→ **Task instructions**
Extract only the lines running from the top of the entries to the line that holds "fix: 修复同条件下候选每次完全相同的问题". Include that line and omit the pictures.

Material supplied START

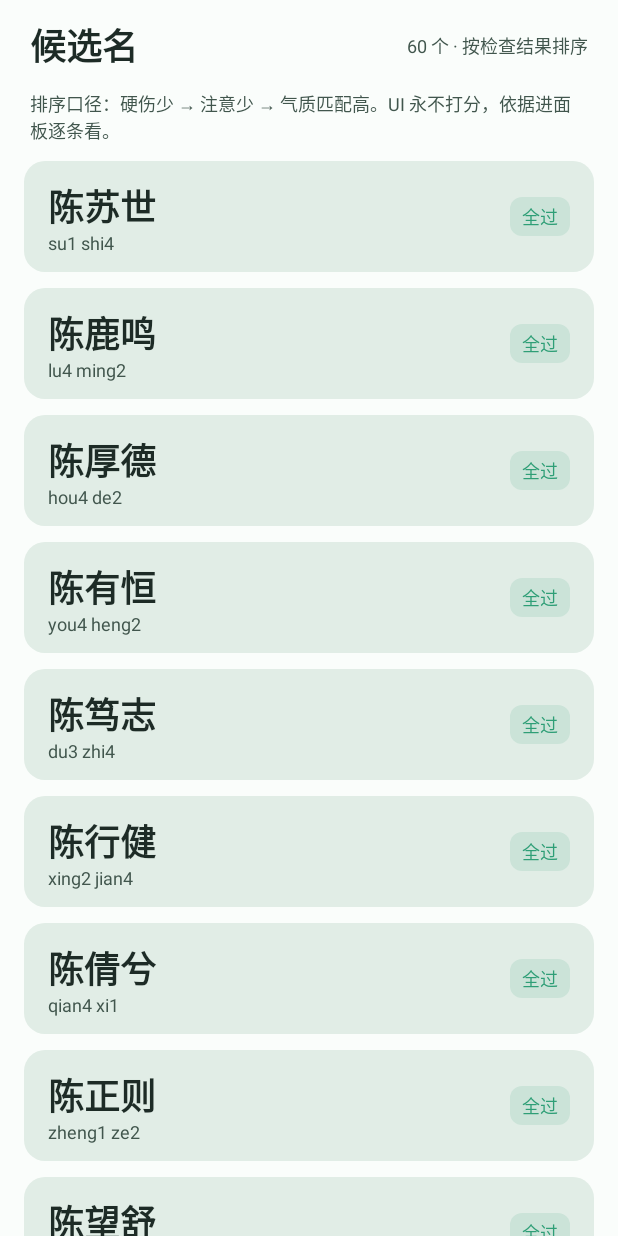
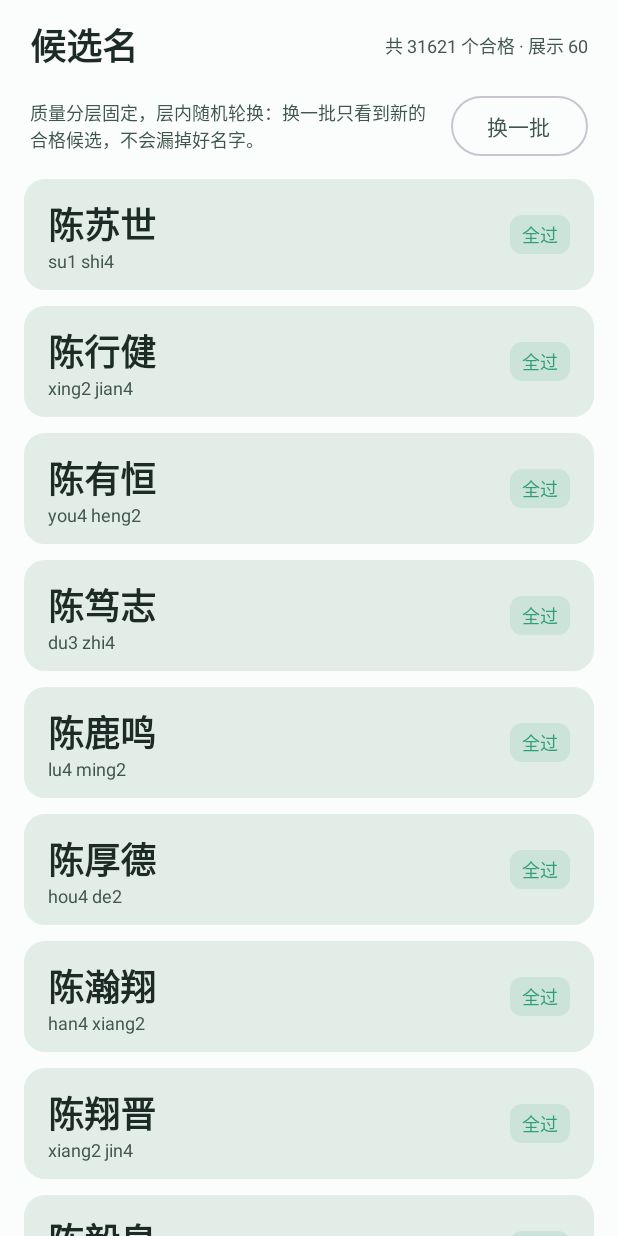
Before and after one commit to benyichan/jiaming, an Android app built with Jetpack Compose: the screen it shows after launch (MainActivity), after a tap on "生成候选名", on a phone screen of 412 x 824 dp. Run offline under Robolectric (Android 15) with nearby library versions, the light colour scheme and no system bars; our stand-ins replace Room's generated code; 3 other taps on this screen came first.

Commit message:
fix: 修复同条件下候选每次完全相同的问题
原因：全组合固定顺序 + 固定口径排序 + 截断，无随机源，同档案永远吐出同一批。

方案：质量分层固定（硬伤/注意/软分档），层内按种子洗牌——
- NamingEngine 拆分 rank()（确定性全量排序）与 sample()（分层随机采样，同 seed 可复现）
- 候选列表新增「换一批」：一次计算缓存，毫秒级换种子重采样，不再重跑生成
- 新增 3 个黄金用例：同 seed 可复现 / 异 seed 换批 / 质量分层不回退

```diff
--- a/app/src/main/java/com/xiaojiaoyin/jiaming/domain/NamingEngine.kt
+++ b/app/src/main/java/com/xiaojiaoyin/jiaming/domain/NamingEngine.kt
@@ -50,21 +50,47 @@ class NamingEngine(
         trendData = trendData,
     )
 
-    fun generate(profile: NamingProfile, limit: Int = 60): List<ScoredCandidate> {
+    fun generate(profile: NamingProfile, limit: Int = 60): List<ScoredCandidate> =
+        sample(rank(profile), limit, seed = System.nanoTime())
+
+    /** 全量按口径排序（FAIL 少 → WARN 少 → 软分高），不截断、不随机——确定性视图 */
+    fun rank(profile: NamingProfile): List<ScoredCandidate> {
         if (profile.surname.isBlank()) return emptyList()
         val ctx = context(profile)
+        val order = compareBy<ScoredCandidate>({ it.failCount }, { it.warnCount }, { -it.softScore })
+        val all = rawCandidates(profile).values.map { cand ->
+            val checks = pipeline.run(cand, ctx)
+            ScoredCandidate(cand, checks, softScore(cand, ctx))
+        }
+        return all.sortedWith(order)
+    }
+
+    private fun rawCandidates(profile: NamingProfile): LinkedHashMap<String, Candidate> {
         val raw = LinkedHashMap<String, Candidate>()
-        // A 典籍（带出处，软分+2）→ B 标签（气质对齐）→ C 字库（兜底多样性）
+        // A 典籍（带出处）→ B 标签（气质对齐）→ C 字库（兜底多样性）
         classicsGen.generate(profile).forEach { raw.putIfAbsent(it.given, it) }
         traitGen.generate(profile).forEach { raw.putIfAbsent(it.given, it) }
         comboGen.generate(profile).forEach { raw.putIfAbsent(it.given, it) }
+        return raw
+    }
 
-        val order = compareBy<ScoredCandidate>({ it.failCount }, { it.warnCount }, { -it.softScore })
-        val all = raw.values.map { cand ->
-            val checks = pipeline.run(cand, ctx)
-            ScoredCandidate(cand, checks, softScore(cand, ctx))
+    companion object {
+        /** 软分分档粒度：同档内部随机轮换，档间保持质量排序 */
+        const val SOFT_BUCKET = 3
+
+        /**
+         * 分层随机采样：质量分层（fail/warn/软分档）固定，层内顺序按 seed 洗牌。
+         * 同 seed 结果可复现；不同 seed 每次换一批——回应「每次都一样」。
+         */
+        fun sample(ranked: List<ScoredCandidate>, limit: Int, seed: Long): List<ScoredCandidate> {
+            val rnd = kotlin.random.Random(seed)
+            return ranked
+                .groupBy { Triple(it.failCount, it.warnCount, it.softScore / SOFT_BUCKET) }
+                .toList()
+                .sortedWith(compareBy({ it.first.first }, { it.first.second }, { -it.first.third }))
+                .flatMap { (_, group) -> group.shuffled(rnd) }
+                .take(limit)
         }
-        return all.sortedWith(order).take(limit)
     }
 
     /** 单名体检：「测名」入口——用户自拟名字跑同一套管线 */
--- a/app/src/main/java/com/xiaojiaoyin/jiaming/ui/CandidatesScreen.kt
+++ b/app/src/main/java/com/xiaojiaoyin/jiaming/ui/CandidatesScreen.kt
@@ -18,6 +18,7 @@ import androidx.compose.foundation.shape.RoundedCornerShape
 import androidx.compose.material3.Card
 import androidx.compose.material3.CircularProgressIndicator
 import androidx.compose.material3.MaterialTheme
+import androidx.compose.material3.OutlinedButton
 import androidx.compose.material3.Text
 import androidx.compose.runtime.Composable
 import androidx.compose.runtime.getValue
@@ -45,21 +46,31 @@ fun CandidatesScreen(vm: MainViewModel, onOpen: (String) -> Unit) {
             Text("候选名", style = MaterialTheme.typography.headlineSmall, modifier = Modifier.weight(1f))
             if (generating) {
                 CircularProgressIndicator(Modifier.size(20.dp), strokeWidth = 2.dp)
-                Spacer(Modifier.height(0.dp))
             } else {
                 Text(
-                    "${list.size} 个 · 按检查结果排序",
+                    "共 ${vm.rankedSize()} 个合格 · 展示 ${list.size}",
                     style = MaterialTheme.typography.labelMedium,
                     color = MaterialTheme.colorScheme.onSurfaceVariant,
                 )
             }
         }
-        Text(
-            "排序口径：硬伤少 → 注意少 → 气质匹配高。UI 永不打分，依据进面板逐条看。",
-            style = MaterialTheme.typography.labelMedium,
-            color = MaterialTheme.colorScheme.onSurfaceVariant,
-            modifier = Modifier.padding(horizontal = 20.dp),
-        )
+        Row(
+            Modifier
+                .fillMaxWidth()
+                .padding(horizontal = 20.dp),
+            verticalAlignment = Alignment.CenterVertically,
+            horizontalArrangement = Arrangement.spacedBy(10.dp),
+        ) {
+            Text(
+                "质量分层固定，层内随机轮换：换一批只看到新的合格候选，不会漏掉好名字。",
+                style = MaterialTheme.typography.labelMedium,
+                color = MaterialTheme.colorScheme.onSurfaceVariant,
+                modifier = Modifier.weight(1f),
+            )
+            if (!generating && vm.canShuffle) {
+                OutlinedButton(onClick = { vm.shuffle() }) { Text("换一批") }
+            }
+        }
         Spacer(Modifier.height(6.dp))
         LazyColumn(Modifier.fillMaxSize(), contentPadding = androidx.compose.foundation.layout.PaddingValues(bottom = 24.dp)) {
             items(list, key = { it.candidate.given }) { item ->
--- a/app/src/main/java/com/xiaojiaoyin/jiaming/ui/MainViewModel.kt
+++ b/app/src/main/java/com/xiaojiaoyin/jiaming/ui/MainViewModel.kt
@@ -9,6 +9,7 @@ import com.xiaojiaoyin.jiaming.data.db.FavoriteEntity
 import com.xiaojiaoyin.jiaming.data.db.ProfileEntity
 import com.xiaojiaoyin.jiaming.data.db.VoteEntity
 import com.xiaojiaoyin.jiaming.data.prefs.SettingsStore
+import com.xiaojiaoyin.jiaming.domain.NamingEngine
 import com.xiaojiaoyin.jiaming.domain.model.CheckResult
 import com.xiaojiaoyin.jiaming.domain.model.NamingProfile
 import com.xiaojiaoyin.jiaming.domain.model.ScoredCandidate
@@ -23,6 +24,7 @@ import kotlinx.serialization.builtins.ListSerializer
 import kotlinx.serialization.builtins.serializer
 import kotlinx.serialization.encodeToString
 import kotlinx.serialization.json.Json
+import kotlin.random.Random
 
 @Serializable
 data class ExportBundle(
@@ -65,6 +67,10 @@ class MainViewModel(
         private set
     var generating by mutableStateOf(false)
         private set
+    var canShuffle by mutableStateOf(false)
+        private set
+
+    private var rankedCache: List<ScoredCandidate> = emptyList()
 
     fun saveProfile(p: NamingProfile) {
         scope.launch { db.profileDao().upsert(ProfileEntity.fromDomain(p)) }
@@ -73,10 +79,22 @@ class MainViewModel(
     fun generate(p: NamingProfile) {
         scope.launch {
             generating = true
-            candidates = withContext(Dispatchers.Default) { assets.engine.generate(p) }
+            // 重计算只做一次（秒级）；「换一批」在缓存上毫秒级重新采样
+            rankedCache = withContext(Dispatchers.Default) { assets.engine.rank(p) }
             generating = false
+            canShuffle = rankedCache.size > candidates.size
+            shuffle()
         }
     }
+
+    /** 换一批：同一批合格候选的层内随机轮换，质量分层不变 */
+    fun shuffle() {
+        if (rankedCache.isEmpty()) return
+        candidates = NamingEngine.sample(rankedCache, limit = 60, seed = Random.nextLong())
+        canShuffle = rankedCache.size > candidates.size
+    }
+
+    fun rankedSize(): Int = rankedCache.size
 
     fun evaluate(p: NamingProfile, given: String): ScoredCandidate? = assets.engine.evaluate(p, given)
 
```
Also changed, not shown: 1 other file.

Material supplied END

→ **Answer box**
Before and after one commit to benyichan/jiaming, an Android app built with Jetpack Compose: the screen it shows after launch (MainActivity), after a tap on "生成候选名", on a phone screen of 412 x 824 dp. Run offline under Robolectric (Android 15) with nearby library versions, the light colour scheme and no system bars; our stand-ins replace Room's generated code; 3 other taps on this screen came first.

Commit message:
fix: 修复同条件下候选每次完全相同的问题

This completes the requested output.